Subscribing to mindful performativity as a methodology, I have unpacked the problematic nature of reductionism as a key obstacle towards developing mathematics education in Nepal as an inclusive, agentic and meaning-centred enterprise of learning. Oftentimes, reductionism in mathematics education has been conceived as a tendency to reduce whole into parts, thereby studying them in isolation via the assumption that parts represent the whole. In the process, two cultural-intellectual traditions – performativity and mindfulness – have enabled me to explore meanings of reductionism as ideology, methodology, logic and history via narrative, poetic, reflective and narrative genres. More so, the chapter also portrays my inquiry into types of reductionism – systemic, curricular, pedagogic, and evaluative – widespread in Nepali mathematics education, thereby embodying different forms of research logics, such as dialectical and metaphorical.
The proposed chapter begins with illustrating how we have termed the Nepali society, and the education system adopted by it, as transitional on the basis of an unstable political system, cultural fluidity, changing economic policies and practices and the growing import of new technologies. With more focus on narrative genre of representation, we shall explore and critique the existing classroom micropolitics in accordance with the notion that Nepal should embrace a critical mathematics education perspective that upholds cultural pluralism and a strong democratic ethos by adopting ethics of communication that promote: (a) respect for the individual learner as a meaning maker and stakeholder in the future of both local and global societies and (b) good social dynamics for negotiating the construction of meaning and promoting critical literacy.
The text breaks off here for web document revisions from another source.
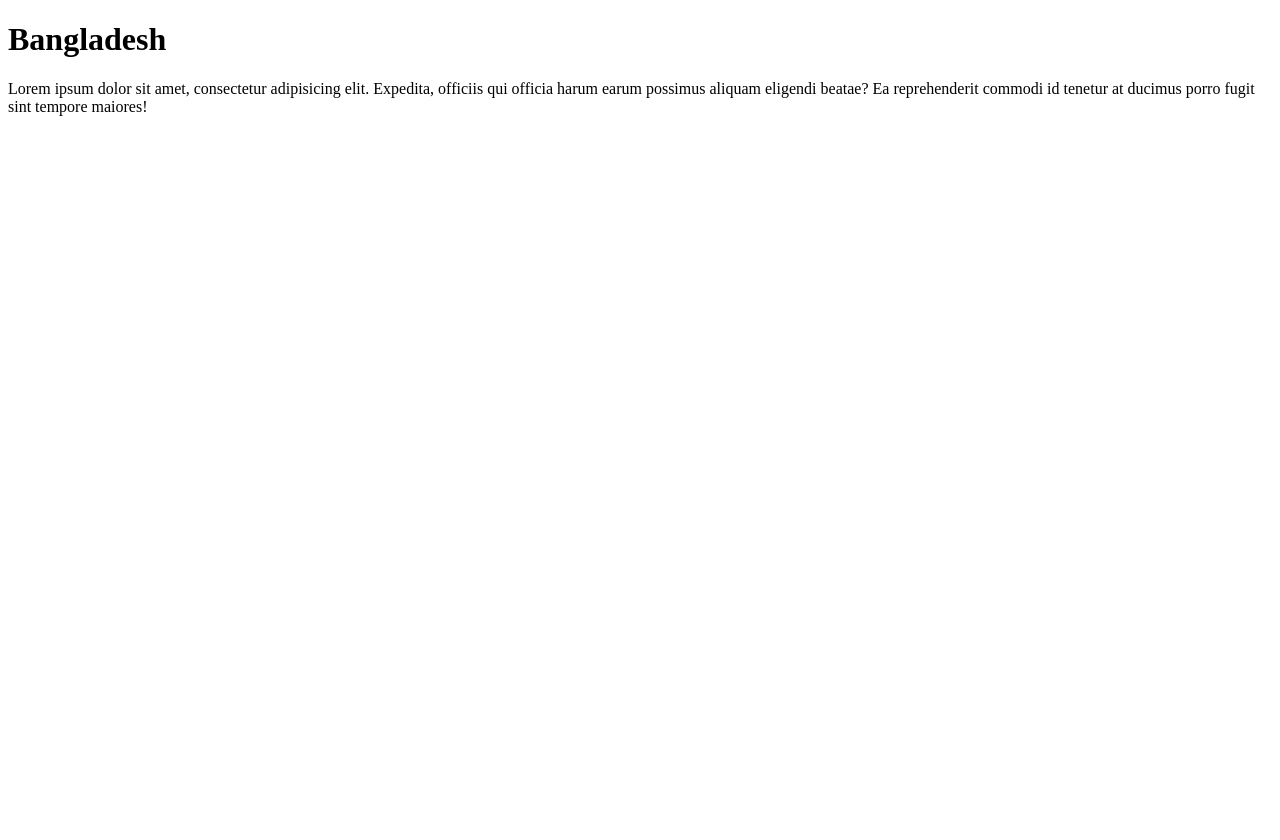
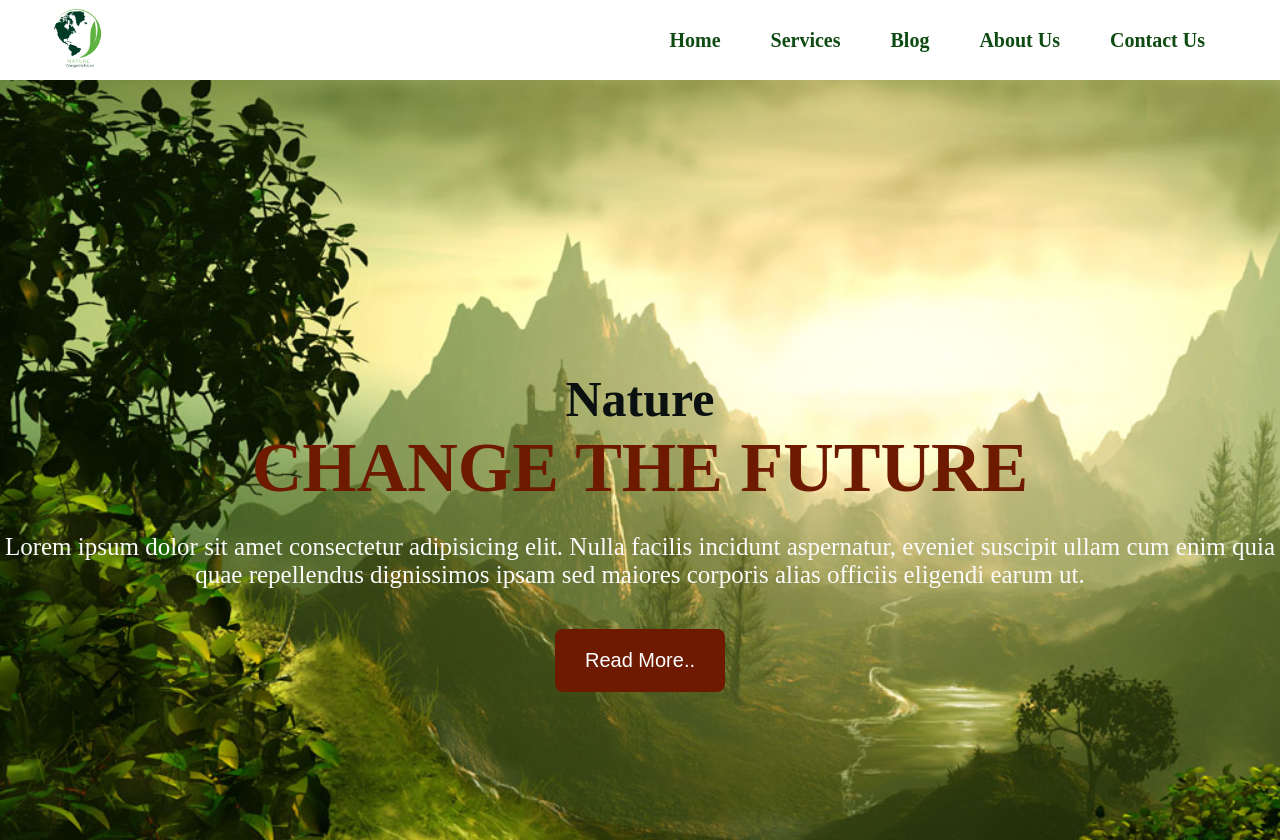
Before and after one commit to forhadhossen1/first-git-web, a plain HTML site: page index.html in a window 1280 px wide. Before the commit the page ends 800 px from the top, so only its background shows below. Drawn offline with Linux system fonts and the light colour scheme.

Commit message:
second img and style code add

```diff
--- a/index.html
+++ b/index.html
@@ -5,9 +5,29 @@
     <meta name="viewport" content="width=device-width, initial-scale=1.0">
     <title>My first git web</title>
     <link rel="stylesheet" href="style.css">
+    <link rel="shortcut icon" href="./img/favicon.png" type="image/x-icon">
 </head>
 <body>
-    <h1>Bangladesh</h1>
-    <p>Lorem ipsum dolor sit amet, consectetur adipisicing elit. Expedita, officiis qui officia harum earum possimus aliquam eligendi beatae? Ea reprehenderit commodi id tenetur at ducimus porro fugit sint tempore maiores!</p>
+    <!-- header and menu section  -->
+    <header>
+        <div class="container">
+            <nav>
+                <img src="./img/Green Nature Logo.png" alt="Green logo" class="logo">
+                <ul>
+                    <li><a href="#">Home</a></li>
+                    <li><a href="#">Services</a></li>
+                    <li><a href="#">Blog</a></li>
+                    <li><a href="#">About Us</a></li>
+                    <li><a href="#">Contact Us</a></li>
+                </ul>
+            </nav>
+        </div>
+    </header>
+    <!-- home page section  -->
+    <section class="home_section">
+        <h1 class="home_heading">Nature <br><span class="home_span"> CHANGE THE FUTURE</span></h1>
+        <p class="home_p">Lorem ipsum dolor sit amet consectetur adipisicing elit. Nulla facilis incidunt aspernatur, eveniet suscipit ullam cum enim quia quae repellendus dignissimos ipsam sed maiores corporis alias officiis eligendi earum ut.</p>
+        <button>Read More..</button>
+    </section>
 </body>
 </html>
--- a/style.css
+++ b/style.css
@@ -0,0 +1,85 @@
+*{
+    margin: 0;
+    padding: 0;
+    box-sizing: border-box;
+}
+
+/* start header section  */
+
+header{
+    box-shadow: 5px 5px 5px gray;
+}
+
+nav{
+    display: flex;
+    justify-content: space-between;
+    align-items: center;
+}
+
+.logo{
+    width: 80px;
+    height: 80px;
+    margin-left: 40px;
+}
+
+header ul{
+    display: flex;
+    list-style-type: none;
+    gap: 40px;
+    font-size: 20px;
+    margin-right: 70px;
+    cursor: pointer;
+}
+
+header ul li a{
+   padding: 5px;
+    color:rgb(14, 75, 18);
+    text-decoration: none;
+    font-weight: bold;
+}
+
+header ul li a:hover{
+    color: rgb(8, 5, 5);
+    text-decoration: none;
+}
+
+ /* start home page section  */
+
+.home_section{
+    background-image: url(./img/nature11.jpg);
+    height: 95vh;
+    background-repeat: no-repeat;
+    background-size: cover;
+    background-attachment: fixed;
+    text-align: center;
+    align-items: center;
+    color: white;
+    padding-top: 290px;
+}
+
+.home_heading{
+    font-size: 50px;
+    color: rgb(11, 17, 16);
+}
+
+.home_span{
+    font-size: 70px;
+    color: rgb(110, 26, 0);
+    padding-top: 10px;
+}
+
+.home_p{
+    font-size: 25px;
+    color: rgb(251, 251, 251);
+    padding-top: 25px;
+    padding-bottom: 40px;
+}
+
+button{
+    padding: 20px 30px;
+    font-size: 20px;
+    background-color: rgb(110, 26, 0);
+    border: none;
+    border-radius: 8px;
+    color: white;
+}
```
Also changed, not shown: img/Green Nature Logo.png (added), img/favicon.png (added).
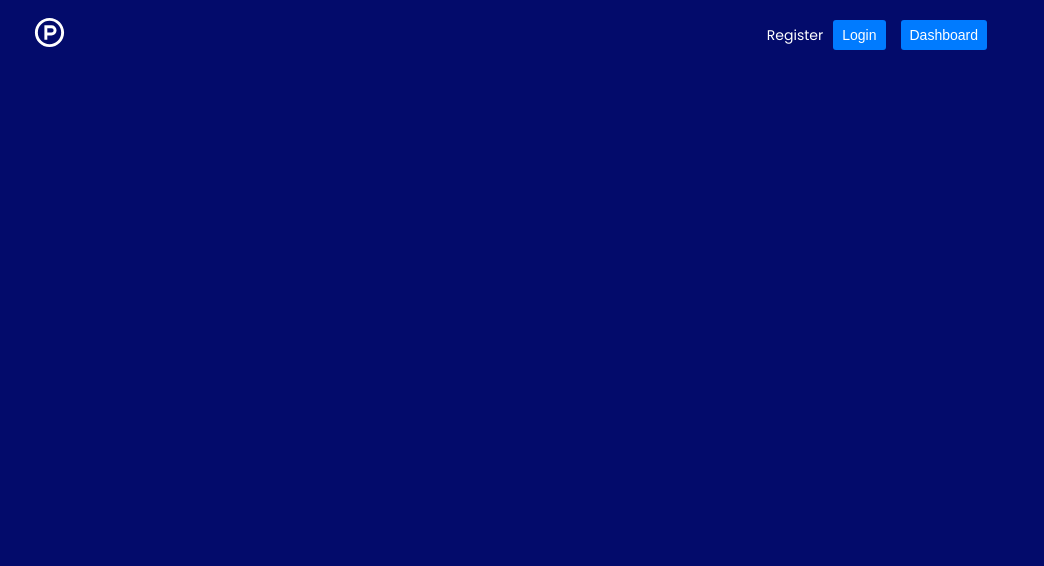
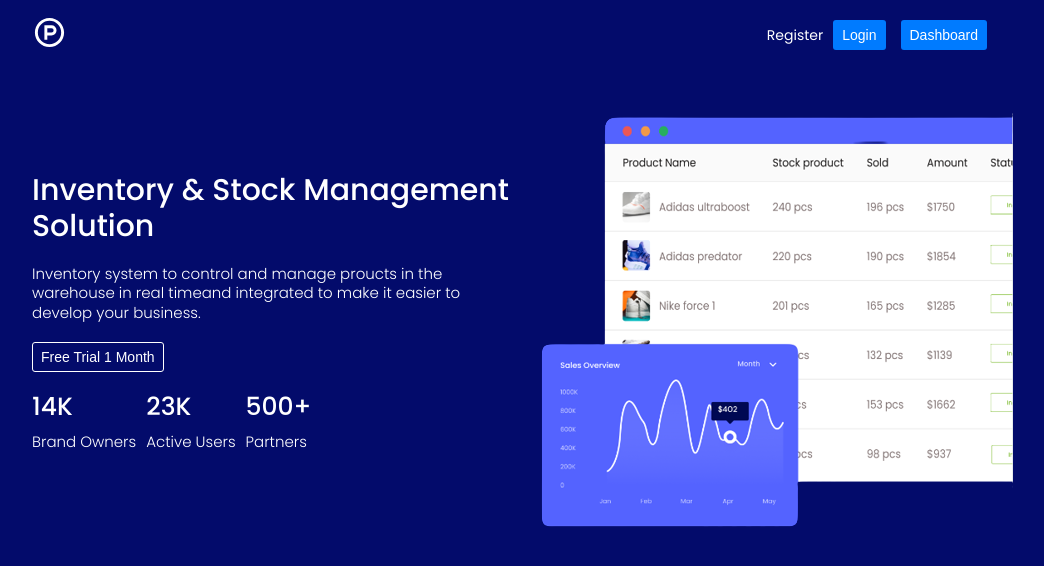
Before and after one commit to Bek85/Pinvent, a React (Vite) app in the folder client/: page / in a window 1280 px wide. Shown: the top 566 px of the page, without its empty margins (128-1172 px from the left). Built offline with nearby package versions, Linux system fonts and the light colour scheme.

Commit message:
create hero section in home page

```diff
--- a/client/src/pages/Home/Home.jsx
+++ b/client/src/pages/Home/Home.jsx
@@ -24,6 +24,37 @@ export default function Home() {
           </li>
         </ul>
       </nav>
+      <section className='container hero'>
+        <div className='hero-text'>
+          <h2>Inventory & Stock Management Solution</h2>
+          <p>
+            Inventory system to control and manage proucts in the warehouse in
+            real timeand integrated to make it easier to develop your business.
+          </p>
+          <div className='hero-buttons'>
+            <button className='--btn --btn-secondary'>
+              <Link to='/dashboard'>Free Trial 1 Month</Link>
+            </button>
+          </div>
+          <div className='--flex-start'>
+            <NumberText num='14K' text='Brand Owners' />
+            <NumberText num='23K' text='Active Users' />
+            <NumberText num='500+' text='Partners' />
+          </div>
+        </div>
+        <div className='hero-image'>
+          <img src='./inv-img.png' alt='Inventory' />
+        </div>
+      </section>
     </div>
   );
 }
+
+const NumberText = ({ num, text }) => {
+  return (
+    <div className='--mr'>
+      <h3 className='--color-white'>{num}</h3>
+      <p className='--color-white'>{text}</p>
+    </div>
+  );
+};
```
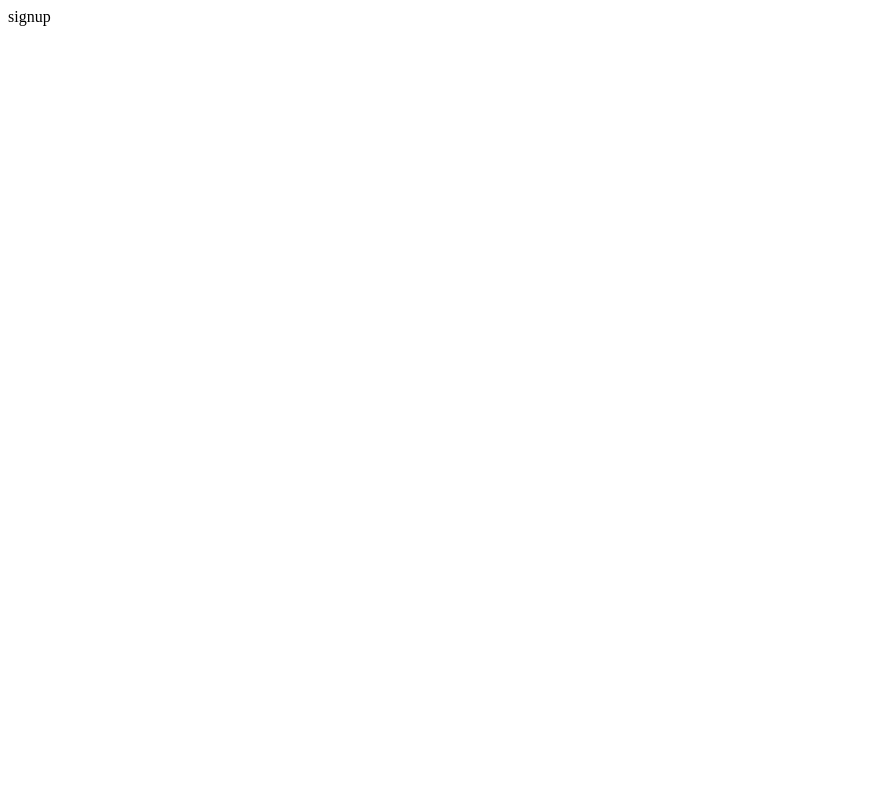
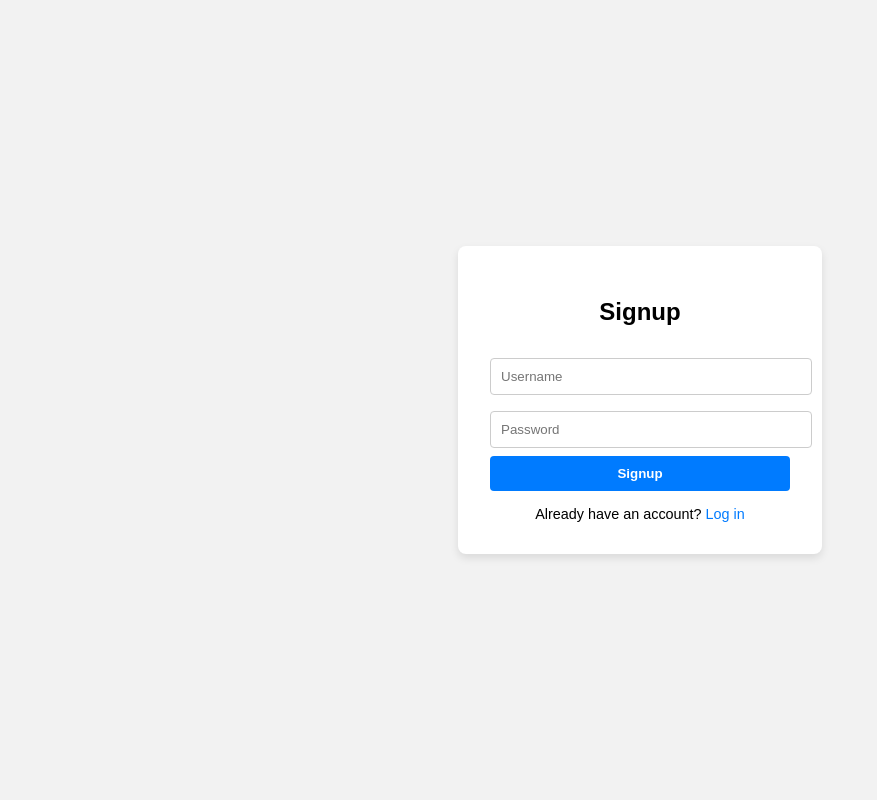
Before and after one commit to Datonix-art/Georgian-Chatbot, a Flask app: page /create-account in a window 1280 px wide. Before the commit the part shown is almost empty. Shown: the whole page, without its empty margins (0-877 px from the left). Run offline with Flask 3, Linux system fonts and the light colour scheme.

Commit message:
add auth styles and templates

```diff
--- /dev/null
+++ b/app/static/auth.css
@@ -0,0 +1,61 @@
+body {
+    font-family: Arial, sans-serif;
+    background: #f2f2f2;
+    display: flex;
+    justify-content: center;
+    align-items: center;
+    height: 100vh;
+    margin: 0;
+}
+
+.container {
+    background: #fff;
+    padding: 2em;
+    box-shadow: 0 4px 8px rgba(0,0,0,0.1);
+    border-radius: 8px;
+    width: 300px;
+    text-align: center;
+}
+
+h2 {
+    margin-bottom: 1em;
+}
+
+input[type="text"],
+input[type="password"] {
+    width: 100%;
+    padding: 10px;
+    margin: 8px 0;
+    border: 1px solid #ccc;
+    border-radius: 4px;
+}
+
+button {
+    width: 100%;
+    padding: 10px;
+    background: #007bff;
+    color: white;
+    border: none;
+    border-radius: 4px;
+    cursor: pointer;
+    font-weight: bold;
+}
+
+button:hover {
+    background: #0056b3;
+}
+
+.toggle {
+    margin-top: 1em;
+    font-size: 0.9em;
+}
+
+.toggle a {
+    color: #007bff;
+    cursor: pointer;
+    text-decoration: none;
+}
+
+.toggle a:hover {
+    text-decoration: underline;
+}
--- a/app/templates/signup.html
+++ b/app/templates/signup.html
@@ -1,11 +1,26 @@
 <!DOCTYPE html>
 <html lang="en">
+
 <head>
-    <meta charset="UTF-8">
-    <meta name="viewport" content="width=device-width, initial-scale=1.0">
-    <title>Document</title>
+    <meta charset="UTF-8" />
+    <meta name="viewport" content="width=device-width, initial-scale=1.0" />
+    <title>Signup - GeorgianBot</title>
+    <link rel="stylesheet" href="{{ url_for('static', filename='auth.css') }}">
 </head>
+
 <body>
-    signup
+    <div class="container" id="form-container">
+        <h2 id="form-title">Signup</h2>
+        <form id="auth-form">
+            <input type="text" id="username" name="username" placeholder="Username" required />
+            <input type="password" id="password" name="password" placeholder="Password" required />
+            <button type="submit" id="submit-button">Signup</button>
+        </form>
+        <div class="toggle">
+            <span id="toggle-text">Already have an account?</span>
+            <a href="/log-in">Log in</a>
+        </div>
+    </div>
 </body>
+
 </html>
```
Also changed, not shown: app/templates/login.html (+17 -2 lines).
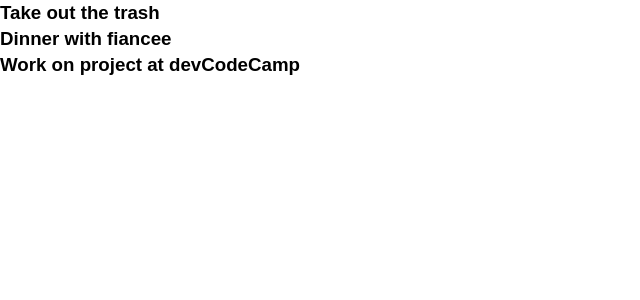
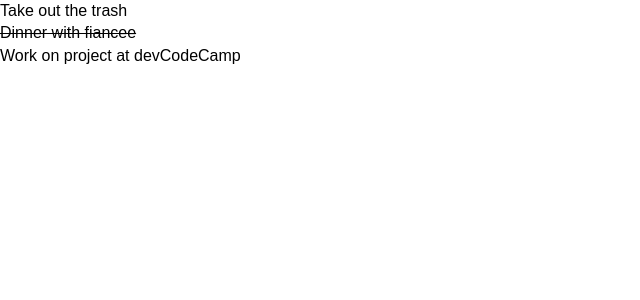
Before and after one commit to pothsn/ToDoListReactProject, a React (Create React App) app: page / in a window 1280 px wide. Shown: the top 300 px of the page, without its empty margins (0-640 px from the left). Built offline with nearby package versions, Linux system fonts and the light colour scheme.

Commit message:
Created Todoitem.js, started adding some styling.

```diff
--- a/src/App.js
+++ b/src/App.js
@@ -13,7 +13,7 @@
       {
         id: 2,
         title: 'Dinner with fiancee',
-        completed: false
+        completed: true
       },
       {
         id: 3,
--- /dev/null
+++ b/src/components/Todoitem.js
@@ -0,0 +1,33 @@
+import React, { Component } from 'react'
+import PropTypes from 'prop-types';
+
+export class Todoitem extends Component {
+
+    getStyle = () => {
+        if (this.props.todo.completed) {
+            return {
+                textDecoration: 'line-through'
+            }
+        }
+        else{
+            return {
+                textDecoration: 'none'
+            }
+        }
+
+    }
+    render() {
+        return (
+            <div style={ this.getStyle() }>
+                <p>{this.props.todo.title}</p>
+            </div>
+        )
+    }
+}
+
+//PropTypes
+Todoitem.propTypes = {
+    todo: PropTypes.object.isRequired
+}
+
+export default Todoitem
--- a/src/components/Todos.js
+++ b/src/components/Todos.js
@@ -1,11 +1,18 @@
 import React, { Component } from 'react';
+import Todoitem from './Todoitem';
+import PropTypes from 'prop-types';
 
 class Todos extends Component {
   render() {
     return this.props.todos.map((todo) => (
-        <h3>{ todo.title }</h3>
+        <Todoitem key={todo.id} todo={todo}/>
     ));
   }
 }
 
+//PropTypes
+Todos.propTypes = {
+    todos: PropTypes.array.isRequired
+}
+
 export default Todos;
```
Drawing on socio-cultural and public educational perspectives, we shall explore some practical ways to promote the cultural contextualisation of mathematics that can contribute to the development of a sustainable mathematics education program for the primary and secondary schools in Nepal.